**WHAT THIS TASK INVOLVES:** Only the pictures are to be dropped; the rest of the data below is to be duplicated exactly.
+--
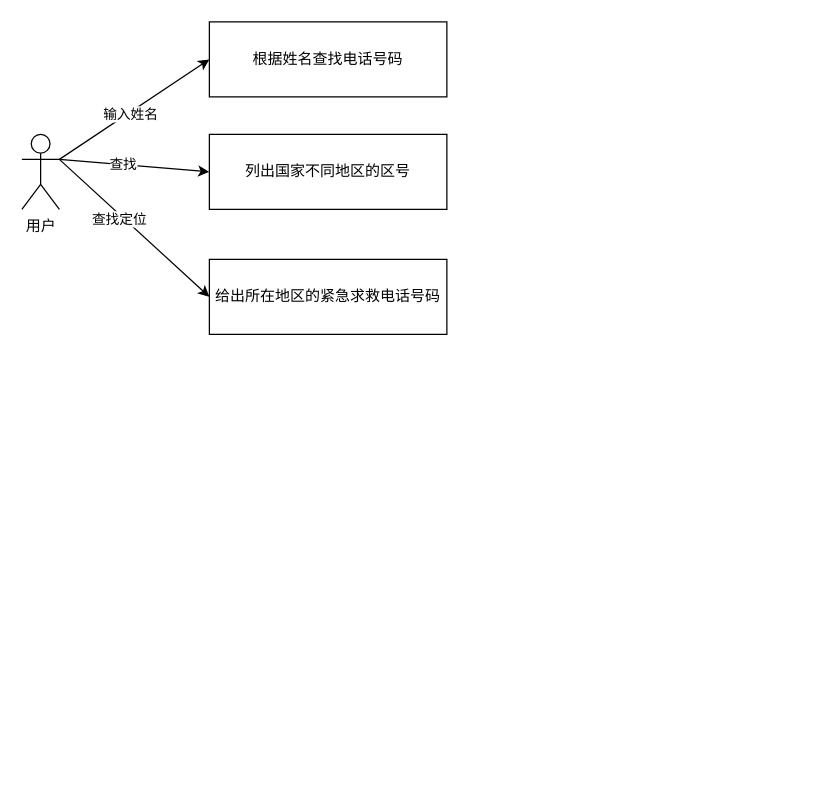
ShiaoYoung/homework keeps this draw.io diagram as Software Engineering/软工作业001.drawio. Above is the earlier version. Source tidied: cells renumbered, new cells numbered last; positions are measured from the earlier drawing's top-left corner, leaving out a move shared by most shapes. Both pictures are drawn from the tidied source at 125%, with x=0, y=0 at pixel (21, 21).
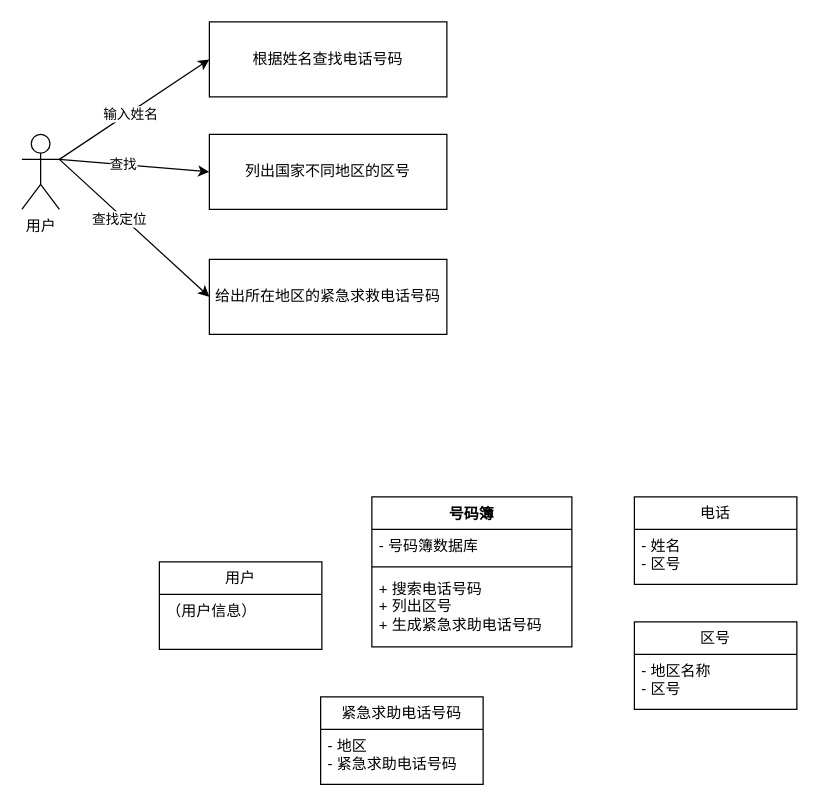
Above is the later version.

Commit message (it also covers changes not shown here):
更新软工作业001.drawio

The edit, as a diff of the source:
```diff
@@
+    <mxCell id="12" value="号码簿" style="swimlane;fontStyle=1;align=center;verticalAlign=top;horizontal=1;startSize=26;whiteSpace=wrap;html=1;" parent="1" vertex="1">
+      <mxGeometry x="280" y="380" width="160" height="120" as="geometry" />
+    </mxCell>
+    <mxCell id="13" value="- 号码簿数据库" style="text;strokeColor=none;fillColor=none;align=left;verticalAlign=top;spacingLeft=4;spacingRight=4;overflow=hidden;whiteSpace=wrap;html=1;" parent="12" vertex="1">
+      <mxGeometry y="26" width="160" height="26" as="geometry" />
+    </mxCell>
+    <mxCell id="14" style="line;strokeWidth=1;fillColor=none;align=left;verticalAlign=middle;spacingTop=-1;spacingLeft=3;spacingRight=3;labelPosition=right;strokeColor=inherit;" parent="12" vertex="1">
+      <mxGeometry y="52" width="160" height="8" as="geometry" />
+    </mxCell>
+    <mxCell id="15" value="+ 搜索电话号码&lt;div&gt;+ 列出区号&lt;/div&gt;&lt;div&gt;+ 生成紧急求助电话号码&lt;/div&gt;" style="text;strokeColor=none;fillColor=none;align=left;verticalAlign=top;spacingLeft=4;spacingRight=4;overflow=hidden;whiteSpace=wrap;html=1;" parent="12" vertex="1">
+      <mxGeometry y="60" width="160" height="60" as="geometry" />
+    </mxCell>
+    <mxCell id="16" value="电话" style="swimlane;fontStyle=0;horizontal=1;startSize=26;fillColor=none;whiteSpace=wrap;html=1;" parent="1" vertex="1">
+      <mxGeometry x="490" y="380" width="130" height="70" as="geometry" />
+    </mxCell>
+    <mxCell id="17" value="- 姓名&lt;div&gt;- 区号&lt;/div&gt;" style="text;strokeColor=none;fillColor=none;align=left;verticalAlign=top;spacingLeft=4;spacingRight=4;overflow=hidden;whiteSpace=wrap;html=1;" parent="16" vertex="1">
+      <mxGeometry y="26" width="130" height="44" as="geometry" />
+    </mxCell>
+    <mxCell id="18" value="区号" style="swimlane;fontStyle=0;horizontal=1;startSize=26;fillColor=none;whiteSpace=wrap;html=1;" parent="1" vertex="1">
+      <mxGeometry x="490" y="480" width="130" height="70" as="geometry" />
+    </mxCell>
+    <mxCell id="19" value="- 地区名称&lt;div&gt;- 区号&lt;/div&gt;" style="text;strokeColor=none;fillColor=none;align=left;verticalAlign=top;spacingLeft=4;spacingRight=4;overflow=hidden;whiteSpace=wrap;html=1;" parent="18" vertex="1">
+      <mxGeometry y="26" width="130" height="44" as="geometry" />
+    </mxCell>
+    <mxCell id="20" value="用户" style="swimlane;fontStyle=0;horizontal=1;startSize=26;fillColor=none;whiteSpace=wrap;html=1;" parent="1" vertex="1">
+      <mxGeometry x="110" y="432" width="130" height="70" as="geometry" />
+    </mxCell>
+    <mxCell id="21" value="（用户信息）" style="text;strokeColor=none;fillColor=none;align=left;verticalAlign=top;spacingLeft=4;spacingRight=4;overflow=hidden;whiteSpace=wrap;html=1;" parent="20" vertex="1">
+      <mxGeometry y="26" width="130" height="44" as="geometry" />
+    </mxCell>
+    <mxCell id="22" value="紧急求助电话号码" style="swimlane;fontStyle=0;horizontal=1;startSize=26;fillColor=none;whiteSpace=wrap;html=1;" parent="1" vertex="1">
+      <mxGeometry x="239" y="540" width="130" height="70" as="geometry" />
+    </mxCell>
+    <mxCell id="23" value="- 地区&lt;div&gt;-&amp;nbsp;&lt;span style=&quot;text-align: center; background-color: initial;&quot;&gt;紧急求助电话号码&lt;/span&gt;&lt;/div&gt;" style="text;strokeColor=none;fillColor=none;align=left;verticalAlign=top;spacingLeft=4;spacingRight=4;overflow=hidden;whiteSpace=wrap;html=1;" parent="22" vertex="1">
+      <mxGeometry y="26" width="130" height="44" as="geometry" />
+    </mxCell>
```
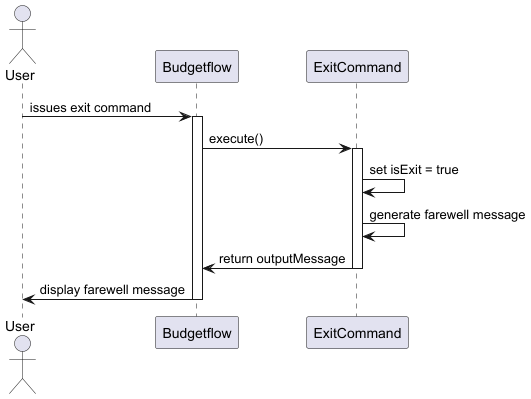
thienkimtranhoang/tp keeps this PlantUML diagram as docs/diagrams/exit_command_sequence_diagram.png. Above is the earlier version. Source of this version:
```plantuml
@startuml
actor User
participant "Budgetflow" as B
participant "ExitCommand" as E

User -> B: issues exit command
activate B

B -> E: execute()
activate E

E -> E: set isExit = true
E -> E: generate farewell message
E -> B: return outputMessage
deactivate E

B -> User: display farewell message
deactivate B

@enduml
```
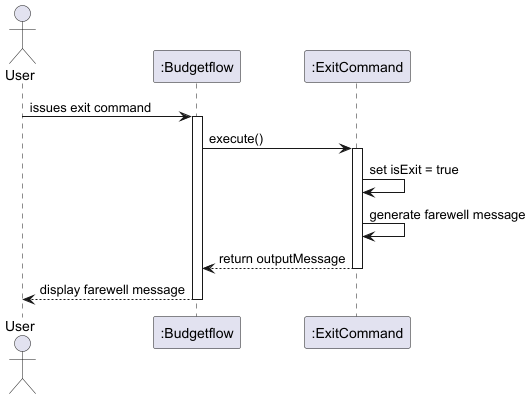
Later version of the same file.

Change to the diagram source:
```diff
@@ -1,7 +1,7 @@
 @startuml
 actor User
-participant "Budgetflow" as B
-participant "ExitCommand" as E
+participant ":Budgetflow" as B
+participant ":ExitCommand" as E
 
 User -> B: issues exit command
 activate B
@@ -11,10 +11,10 @@
 
 E -> E: set isExit = true
 E -> E: generate farewell message
-E -> B: return outputMessage
+E --> B: return outputMessage
 deactivate E
 
-B -> User: display farewell message
+B --> User: display farewell message
 deactivate B
 
 @enduml
```
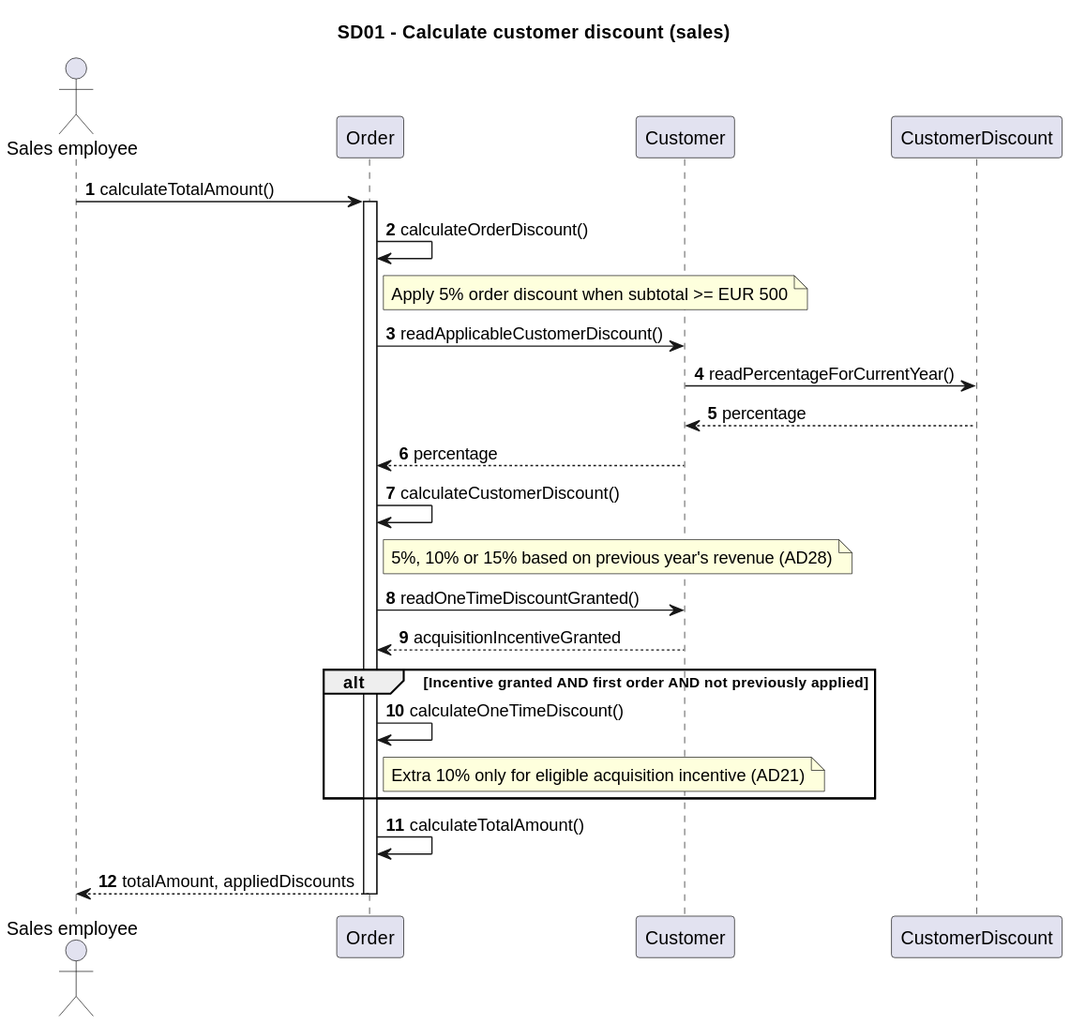
The PlantUML diagram Documentation/Architecture/uml/export/sequence_diagrams/SD01_Klantenkorting.svg in ViktorQorri/Project-Timaflu, before a commit.
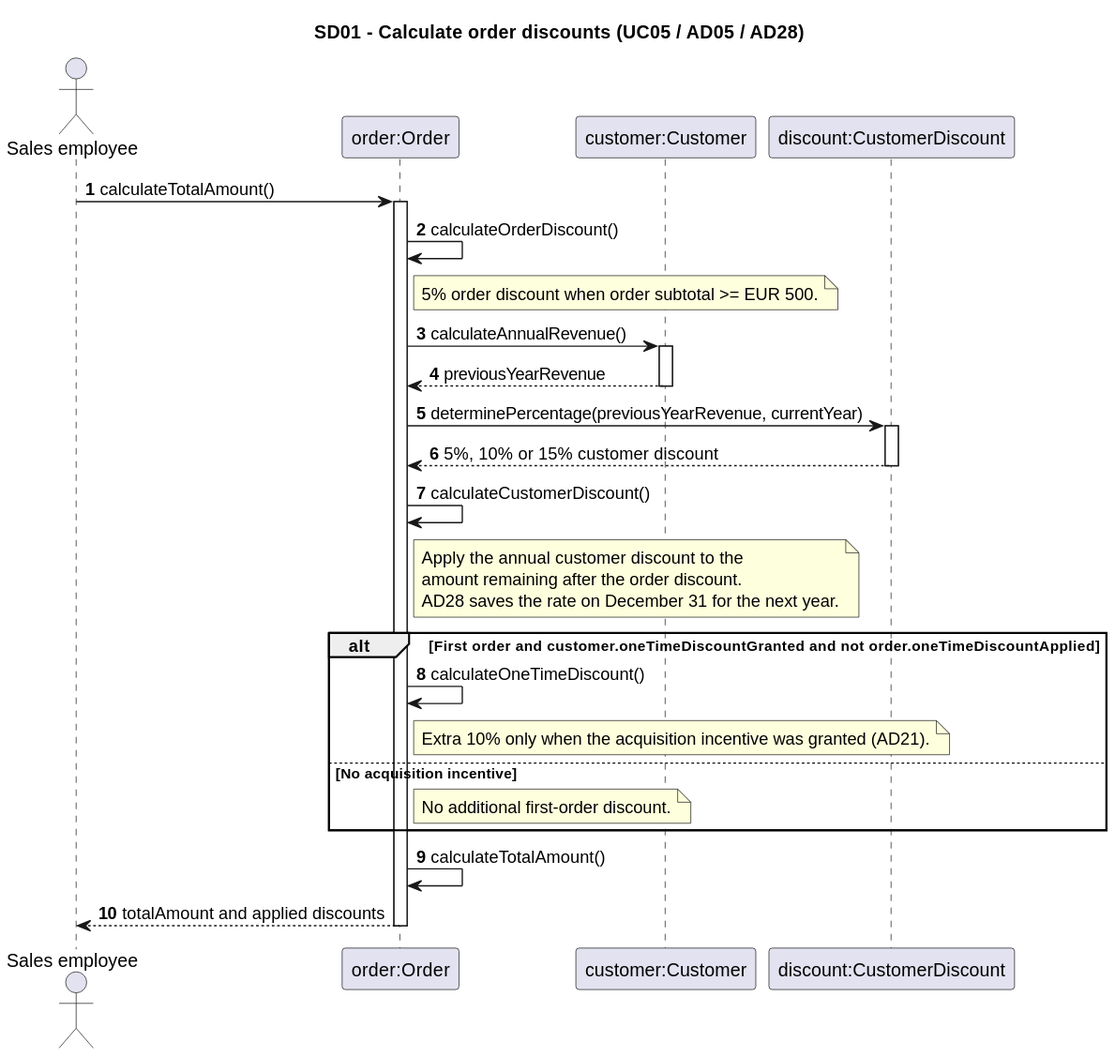
After the change.

Change to the diagram source:
```diff
@@ -1,29 +1,35 @@
 @startuml
-title SD01 - Calculate customer discount (sales)
+title SD01 - Calculate order discounts (UC05 / AD05 / AD28)
 autonumber
-
-actor "Sales employee" as V
-participant "Order" as O
-participant "Customer" as K
-participant "CustomerDiscount" as D
-
-V -> O: calculateTotalAmount()
+actor "Sales employee" as Sales
+participant "order:Order" as O
+participant "customer:Customer" as C
+participant "discount:CustomerDiscount" as D
+Sales -> O: calculateTotalAmount()
 activate O
 O -> O: calculateOrderDiscount()
-note right of O: Apply 5% order discount when subtotal >= EUR 500
-O -> K: readApplicableCustomerDiscount()
-K -> D: readPercentageForCurrentYear()
-D --> K: percentage
-K --> O: percentage
+note right of O: 5% order discount when order subtotal >= EUR 500.
+O -> C: calculateAnnualRevenue()
+activate C
+C --> O: previousYearRevenue
+deactivate C
+O -> D: determinePercentage(previousYearRevenue, currentYear)
+activate D
+D --> O: 5%, 10% or 15% customer discount
+deactivate D
 O -> O: calculateCustomerDiscount()
-note right of O: 5%, 10% or 15% based on previous year's revenue (AD28)
-O -> K: readOneTimeDiscountGranted()
-K --> O: acquisitionIncentiveGranted
-alt Incentive granted AND first order AND not previously applied
+note right of O
+  Apply the annual customer discount to the
+  amount remaining after the order discount.
+  AD28 saves the rate on December 31 for the next year.
+end note
+alt First order and customer.oneTimeDiscountGranted and not order.oneTimeDiscountApplied
   O -> O: calculateOneTimeDiscount()
-  note right of O: Extra 10% only for eligible acquisition incentive (AD21)
+  note right of O: Extra 10% only when the acquisition incentive was granted (AD21).
+else No acquisition incentive
+  note right of O: No additional first-order discount.
 end
 O -> O: calculateTotalAmount()
-O --> V: totalAmount, appliedDiscounts
+O --> Sales: totalAmount and applied discounts
 deactivate O
 @enduml
```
+--
**SOLUTION:**
ShiaoYoung/homework keeps this draw.io diagram as Software Engineering/软工作业001.drawio. Above is the earlier version. Source tidied: cells renumbered, new cells numbered last; positions are measured from the earlier drawing's top-left corner, leaving out a move shared by most shapes. Both pictures are drawn from the tidied source at 125%, with x=0, y=0 at pixel (21, 21).
Above is the later version.

Commit message (it also covers changes not shown here):
更新软工作业001.drawio

The edit, as a diff of the source:
```diff
@@
+    <mxCell id="12" value="号码簿" style="swimlane;fontStyle=1;align=center;verticalAlign=top;horizontal=1;startSize=26;whiteSpace=wrap;html=1;" parent="1" vertex="1">
+      <mxGeometry x="280" y="380" width="160" height="120" as="geometry" />
+    </mxCell>
+    <mxCell id="13" value="- 号码簿数据库" style="text;strokeColor=none;fillColor=none;align=left;verticalAlign=top;spacingLeft=4;spacingRight=4;overflow=hidden;whiteSpace=wrap;html=1;" parent="12" vertex="1">
+      <mxGeometry y="26" width="160" height="26" as="geometry" />
+    </mxCell>
+    <mxCell id="14" style="line;strokeWidth=1;fillColor=none;align=left;verticalAlign=middle;spacingTop=-1;spacingLeft=3;spacingRight=3;labelPosition=right;strokeColor=inherit;" parent="12" vertex="1">
+      <mxGeometry y="52" width="160" height="8" as="geometry" />
+    </mxCell>
+    <mxCell id="15" value="+ 搜索电话号码&lt;div&gt;+ 列出区号&lt;/div&gt;&lt;div&gt;+ 生成紧急求助电话号码&lt;/div&gt;" style="text;strokeColor=none;fillColor=none;align=left;verticalAlign=top;spacingLeft=4;spacingRight=4;overflow=hidden;whiteSpace=wrap;html=1;" parent="12" vertex="1">
+      <mxGeometry y="60" width="160" height="60" as="geometry" />
+    </mxCell>
+    <mxCell id="16" value="电话" style="swimlane;fontStyle=0;horizontal=1;startSize=26;fillColor=none;whiteSpace=wrap;html=1;" parent="1" vertex="1">
+      <mxGeometry x="490" y="380" width="130" height="70" as="geometry" />
+    </mxCell>
+    <mxCell id="17" value="- 姓名&lt;div&gt;- 区号&lt;/div&gt;" style="text;strokeColor=none;fillColor=none;align=left;verticalAlign=top;spacingLeft=4;spacingRight=4;overflow=hidden;whiteSpace=wrap;html=1;" parent="16" vertex="1">
+      <mxGeometry y="26" width="130" height="44" as="geometry" />
+    </mxCell>
+    <mxCell id="18" value="区号" style="swimlane;fontStyle=0;horizontal=1;startSize=26;fillColor=none;whiteSpace=wrap;html=1;" parent="1" vertex="1">
+      <mxGeometry x="490" y="480" width="130" height="70" as="geometry" />
+    </mxCell>
+    <mxCell id="19" value="- 地区名称&lt;div&gt;- 区号&lt;/div&gt;" style="text;strokeColor=none;fillColor=none;align=left;verticalAlign=top;spacingLeft=4;spacingRight=4;overflow=hidden;whiteSpace=wrap;html=1;" parent="18" vertex="1">
+      <mxGeometry y="26" width="130" height="44" as="geometry" />
+    </mxCell>
+    <mxCell id="20" value="用户" style="swimlane;fontStyle=0;horizontal=1;startSize=26;fillColor=none;whiteSpace=wrap;html=1;" parent="1" vertex="1">
+      <mxGeometry x="110" y="432" width="130" height="70" as="geometry" />
+    </mxCell>
+    <mxCell id="21" value="（用户信息）" style="text;strokeColor=none;fillColor=none;align=left;verticalAlign=top;spacingLeft=4;spacingRight=4;overflow=hidden;whiteSpace=wrap;html=1;" parent="20" vertex="1">
+      <mxGeometry y="26" width="130" height="44" as="geometry" />
+    </mxCell>
+    <mxCell id="22" value="紧急求助电话号码" style="swimlane;fontStyle=0;horizontal=1;startSize=26;fillColor=none;whiteSpace=wrap;html=1;" parent="1" vertex="1">
+      <mxGeometry x="239" y="540" width="130" height="70" as="geometry" />
+    </mxCell>
+    <mxCell id="23" value="- 地区&lt;div&gt;-&amp;nbsp;&lt;span style=&quot;text-align: center; background-color: initial;&quot;&gt;紧急求助电话号码&lt;/span&gt;&lt;/div&gt;" style="text;strokeColor=none;fillColor=none;align=left;verticalAlign=top;spacingLeft=4;spacingRight=4;overflow=hidden;whiteSpace=wrap;html=1;" parent="22" vertex="1">
+      <mxGeometry y="26" width="130" height="44" as="geometry" />
+    </mxCell>
```
thienkimtranhoang/tp keeps this PlantUML diagram as docs/diagrams/exit_command_sequence_diagram.png. Above is the earlier version. Source of this version:
```plantuml
@startuml
actor User
participant "Budgetflow" as B
participant "ExitCommand" as E

User -> B: issues exit command
activate B

B -> E: execute()
activate E

E -> E: set isExit = true
E -> E: generate farewell message
E -> B: return outputMessage
deactivate E

B -> User: display farewell message
deactivate B

@enduml
```
Later version of the same file.

Change to the diagram source:
```diff
@@ -1,7 +1,7 @@
 @startuml
 actor User
-participant "Budgetflow" as B
-participant "ExitCommand" as E
+participant ":Budgetflow" as B
+participant ":ExitCommand" as E
 
 User -> B: issues exit command
 activate B
@@ -11,10 +11,10 @@
 
 E -> E: set isExit = true
 E -> E: generate farewell message
-E -> B: return outputMessage
+E --> B: return outputMessage
 deactivate E
 
-B -> User: display farewell message
+B --> User: display farewell message
 deactivate B
 
 @enduml
```
The PlantUML diagram Documentation/Architecture/uml/export/sequence_diagrams/SD01_Klantenkorting.svg in ViktorQorri/Project-Timaflu, before a commit.
After the change.

Change to the diagram source:
```diff
@@ -1,29 +1,35 @@
 @startuml
-title SD01 - Calculate customer discount (sales)
+title SD01 - Calculate order discounts (UC05 / AD05 / AD28)
 autonumber
-
-actor "Sales employee" as V
-participant "Order" as O
-participant "Customer" as K
-participant "CustomerDiscount" as D
-
-V -> O: calculateTotalAmount()
+actor "Sales employee" as Sales
+participant "order:Order" as O
+participant "customer:Customer" as C
+participant "discount:CustomerDiscount" as D
+Sales -> O: calculateTotalAmount()
 activate O
 O -> O: calculateOrderDiscount()
-note right of O: Apply 5% order discount when subtotal >= EUR 500
-O -> K: readApplicableCustomerDiscount()
-K -> D: readPercentageForCurrentYear()
-D --> K: percentage
-K --> O: percentage
+note right of O: 5% order discount when order subtotal >= EUR 500.
+O -> C: calculateAnnualRevenue()
+activate C
+C --> O: previousYearRevenue
+deactivate C
+O -> D: determinePercentage(previousYearRevenue, currentYear)
+activate D
+D --> O: 5%, 10% or 15% customer discount
+deactivate D
 O -> O: calculateCustomerDiscount()
-note right of O: 5%, 10% or 15% based on previous year's revenue (AD28)
-O -> K: readOneTimeDiscountGranted()
-K --> O: acquisitionIncentiveGranted
-alt Incentive granted AND first order AND not previously applied
+note right of O
+  Apply the annual customer discount to the
+  amount remaining after the order discount.
+  AD28 saves the rate on December 31 for the next year.
+end note
+alt First order and customer.oneTimeDiscountGranted and not order.oneTimeDiscountApplied
   O -> O: calculateOneTimeDiscount()
-  note right of O: Extra 10% only for eligible acquisition incentive (AD21)
+  note right of O: Extra 10% only when the acquisition incentive was granted (AD21).
+else No acquisition incentive
+  note right of O: No additional first-order discount.
 end
 O -> O: calculateTotalAmount()
-O --> V: totalAmount, appliedDiscounts
+O --> Sales: totalAmount and applied discounts
 deactivate O
 @enduml
```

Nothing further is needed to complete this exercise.